• Your instructions
Whenever a line in the data contains "like", show that line.

START Information supplied

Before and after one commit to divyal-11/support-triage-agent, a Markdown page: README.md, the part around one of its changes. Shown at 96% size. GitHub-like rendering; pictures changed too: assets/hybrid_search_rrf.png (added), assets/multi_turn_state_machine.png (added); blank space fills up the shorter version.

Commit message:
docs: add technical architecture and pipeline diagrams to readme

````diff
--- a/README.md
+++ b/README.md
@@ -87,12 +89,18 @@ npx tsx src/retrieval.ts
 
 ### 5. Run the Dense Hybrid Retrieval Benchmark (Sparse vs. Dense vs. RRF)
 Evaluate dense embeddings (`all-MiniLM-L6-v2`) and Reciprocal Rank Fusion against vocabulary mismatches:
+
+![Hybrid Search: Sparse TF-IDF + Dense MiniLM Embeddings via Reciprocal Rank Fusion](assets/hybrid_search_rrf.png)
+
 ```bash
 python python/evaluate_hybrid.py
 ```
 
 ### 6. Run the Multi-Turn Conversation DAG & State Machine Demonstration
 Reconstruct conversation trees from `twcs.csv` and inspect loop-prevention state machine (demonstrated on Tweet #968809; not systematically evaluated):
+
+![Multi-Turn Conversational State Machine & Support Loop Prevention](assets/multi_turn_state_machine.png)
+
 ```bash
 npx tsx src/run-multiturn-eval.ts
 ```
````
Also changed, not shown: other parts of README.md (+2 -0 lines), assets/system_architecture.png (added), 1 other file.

END Information supplied
START Information supplied

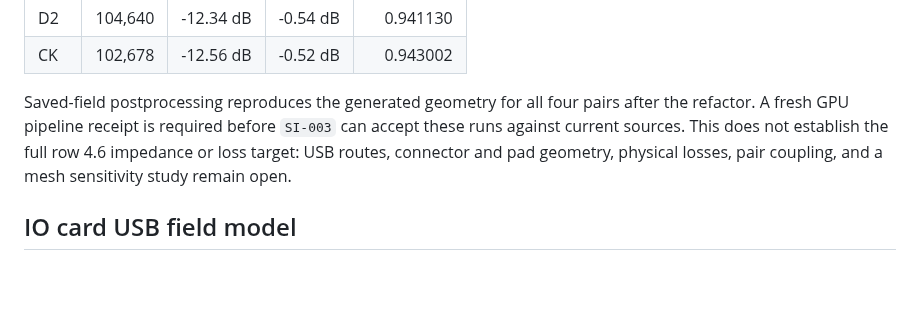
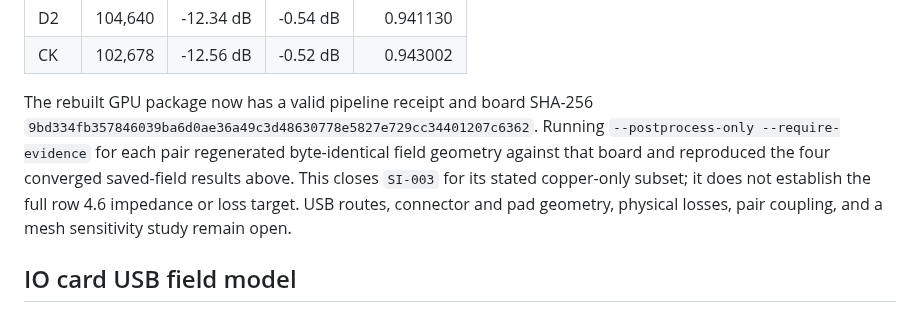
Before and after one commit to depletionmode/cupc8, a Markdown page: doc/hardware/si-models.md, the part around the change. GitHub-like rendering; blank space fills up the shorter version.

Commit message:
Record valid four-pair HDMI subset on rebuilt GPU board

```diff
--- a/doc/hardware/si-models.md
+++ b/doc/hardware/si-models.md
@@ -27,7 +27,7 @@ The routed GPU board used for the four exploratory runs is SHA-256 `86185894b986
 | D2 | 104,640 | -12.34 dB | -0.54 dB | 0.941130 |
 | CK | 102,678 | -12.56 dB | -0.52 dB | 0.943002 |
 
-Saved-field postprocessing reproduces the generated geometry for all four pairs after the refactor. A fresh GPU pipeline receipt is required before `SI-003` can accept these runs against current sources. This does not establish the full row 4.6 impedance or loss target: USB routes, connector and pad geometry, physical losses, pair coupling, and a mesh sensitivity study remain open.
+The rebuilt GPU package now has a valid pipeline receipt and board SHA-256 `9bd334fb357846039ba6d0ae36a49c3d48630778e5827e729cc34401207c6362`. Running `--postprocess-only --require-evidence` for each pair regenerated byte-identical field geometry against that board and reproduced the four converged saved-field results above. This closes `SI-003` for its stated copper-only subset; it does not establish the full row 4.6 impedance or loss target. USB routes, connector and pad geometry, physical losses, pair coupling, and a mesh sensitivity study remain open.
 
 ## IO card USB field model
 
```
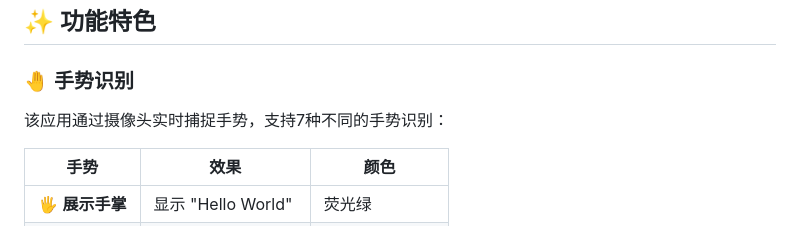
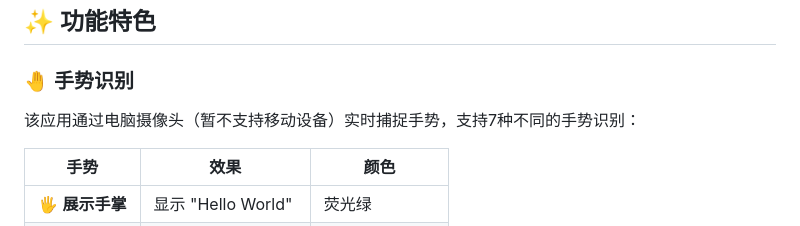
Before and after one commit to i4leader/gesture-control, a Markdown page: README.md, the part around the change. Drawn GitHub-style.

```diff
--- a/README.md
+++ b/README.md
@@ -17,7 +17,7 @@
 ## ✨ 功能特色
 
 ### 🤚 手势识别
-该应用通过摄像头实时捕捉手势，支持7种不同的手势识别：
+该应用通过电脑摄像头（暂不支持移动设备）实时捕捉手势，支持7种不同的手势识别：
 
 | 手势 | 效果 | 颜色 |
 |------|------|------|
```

END Information supplied
START Information supplied

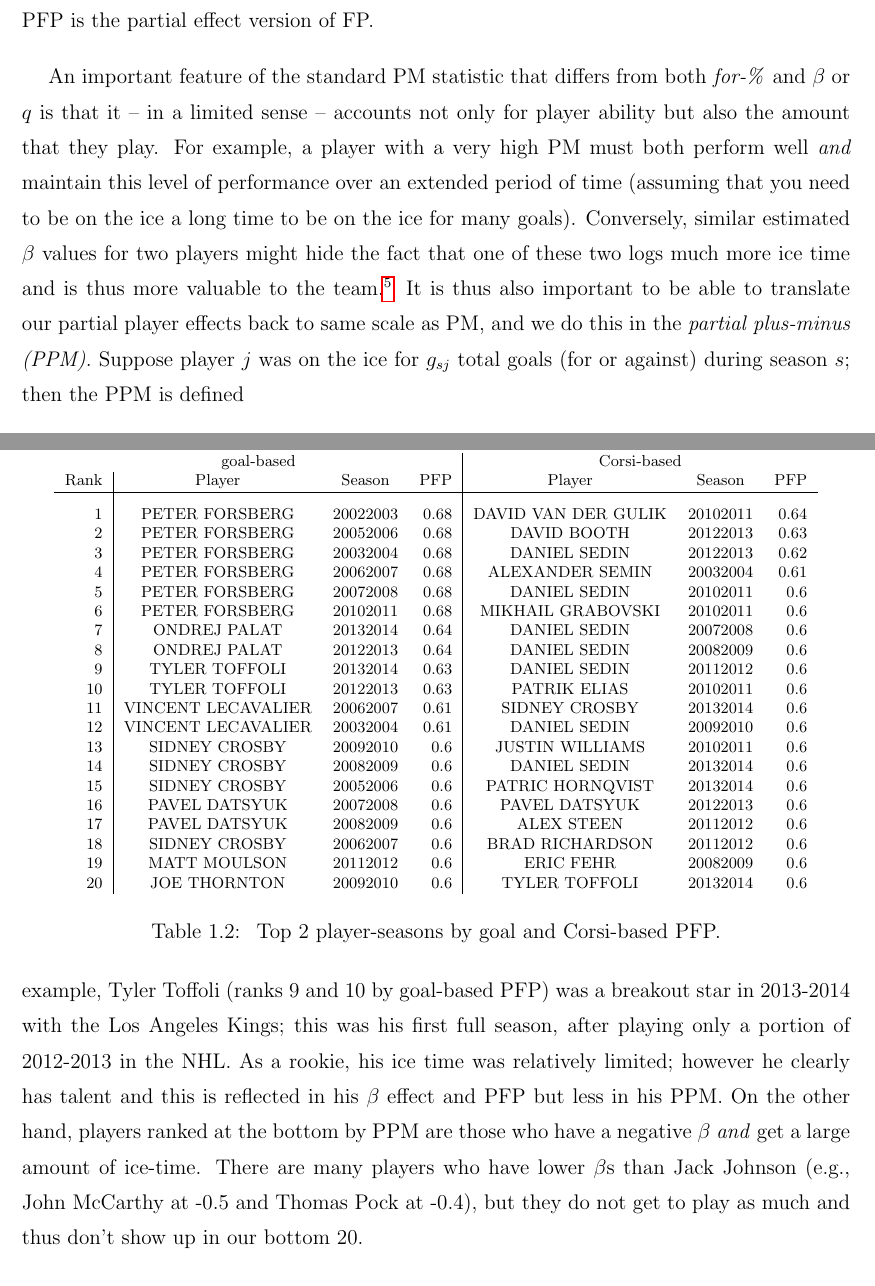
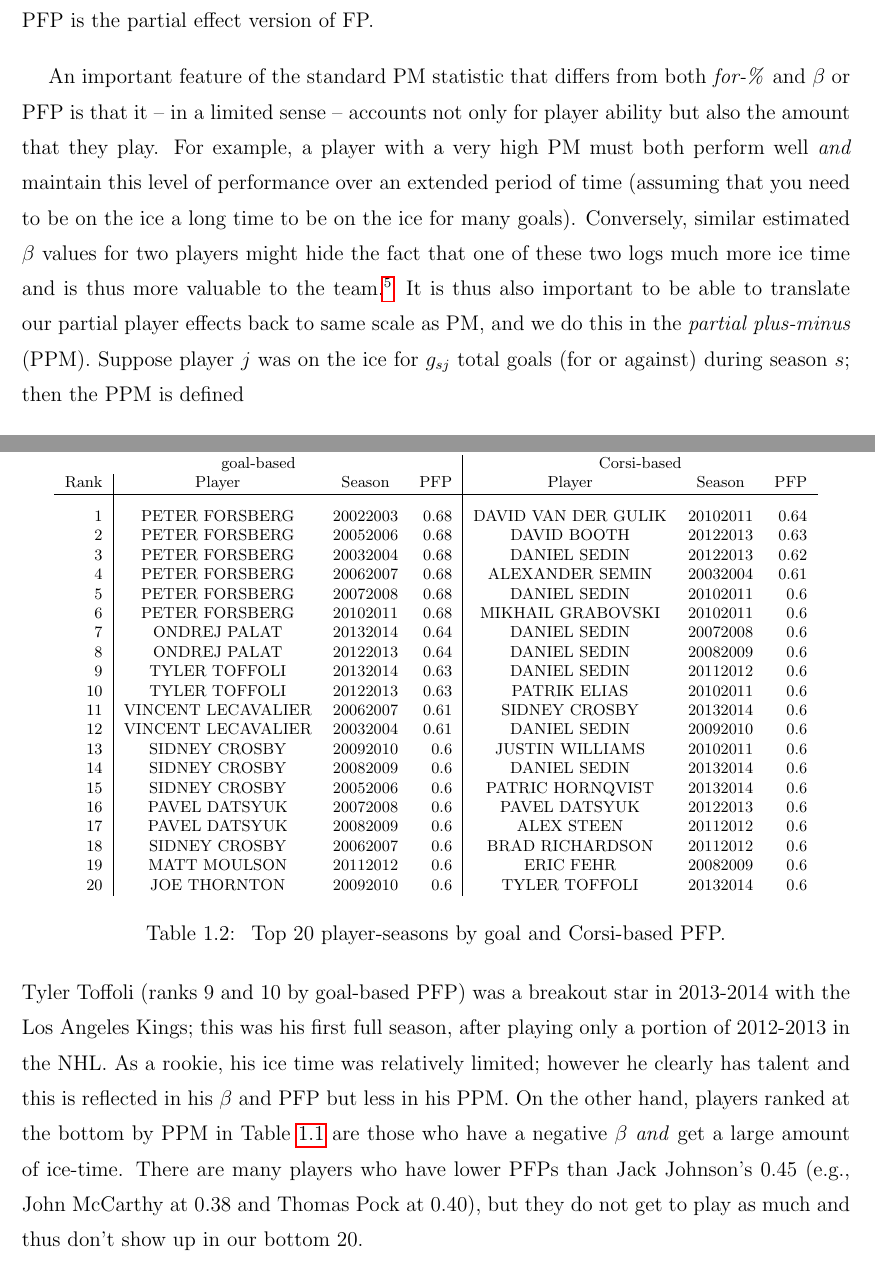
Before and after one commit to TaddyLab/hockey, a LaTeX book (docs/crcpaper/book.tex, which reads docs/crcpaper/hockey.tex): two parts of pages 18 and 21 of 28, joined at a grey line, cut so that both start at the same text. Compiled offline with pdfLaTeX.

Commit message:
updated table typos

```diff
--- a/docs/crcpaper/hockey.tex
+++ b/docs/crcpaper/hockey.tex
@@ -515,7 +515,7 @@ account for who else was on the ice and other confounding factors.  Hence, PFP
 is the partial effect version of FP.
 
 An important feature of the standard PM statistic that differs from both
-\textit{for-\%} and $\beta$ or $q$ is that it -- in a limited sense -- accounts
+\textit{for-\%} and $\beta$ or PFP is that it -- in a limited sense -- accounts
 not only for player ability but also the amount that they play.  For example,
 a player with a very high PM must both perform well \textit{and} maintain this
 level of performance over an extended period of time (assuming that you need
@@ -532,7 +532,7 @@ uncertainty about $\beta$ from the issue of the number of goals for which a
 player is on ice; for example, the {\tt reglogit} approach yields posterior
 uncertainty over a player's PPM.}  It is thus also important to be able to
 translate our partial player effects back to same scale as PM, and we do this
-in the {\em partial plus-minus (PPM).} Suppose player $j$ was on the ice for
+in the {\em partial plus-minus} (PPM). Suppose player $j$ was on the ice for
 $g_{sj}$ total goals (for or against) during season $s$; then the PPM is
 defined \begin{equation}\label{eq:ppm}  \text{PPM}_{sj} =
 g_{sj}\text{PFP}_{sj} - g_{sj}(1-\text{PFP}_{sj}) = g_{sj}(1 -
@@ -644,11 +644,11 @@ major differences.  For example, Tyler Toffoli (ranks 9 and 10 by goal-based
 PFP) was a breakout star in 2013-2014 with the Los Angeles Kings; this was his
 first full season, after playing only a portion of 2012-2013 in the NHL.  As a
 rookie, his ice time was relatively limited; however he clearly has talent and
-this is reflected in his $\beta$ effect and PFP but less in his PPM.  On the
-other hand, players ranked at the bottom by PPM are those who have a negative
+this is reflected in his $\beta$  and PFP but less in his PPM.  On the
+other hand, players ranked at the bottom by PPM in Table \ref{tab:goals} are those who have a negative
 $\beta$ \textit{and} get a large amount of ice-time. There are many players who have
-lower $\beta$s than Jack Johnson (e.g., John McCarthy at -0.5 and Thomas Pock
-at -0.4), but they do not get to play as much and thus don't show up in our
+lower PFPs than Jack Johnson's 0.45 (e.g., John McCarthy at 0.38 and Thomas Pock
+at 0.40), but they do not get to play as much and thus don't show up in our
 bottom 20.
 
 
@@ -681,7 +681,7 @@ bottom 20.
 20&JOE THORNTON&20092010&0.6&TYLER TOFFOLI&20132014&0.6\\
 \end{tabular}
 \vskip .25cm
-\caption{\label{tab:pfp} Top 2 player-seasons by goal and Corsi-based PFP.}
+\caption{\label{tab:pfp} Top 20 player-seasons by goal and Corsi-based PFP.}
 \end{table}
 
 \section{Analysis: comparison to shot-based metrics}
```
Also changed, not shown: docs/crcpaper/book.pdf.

END Information supplied

• Response to this exercise
Before and after one commit to divyal-11/support-triage-agent, a Markdown page: README.md, the part around one of its changes. Shown at 96% size. GitHub-like rendering; pictures changed too: assets/hybrid_search_rrf.png (added), assets/multi_turn_state_machine.png (added); blank space fills up the shorter version.
Before and after one commit to depletionmode/cupc8, a Markdown page: doc/hardware/si-models.md, the part around the change. GitHub-like rendering; blank space fills up the shorter version.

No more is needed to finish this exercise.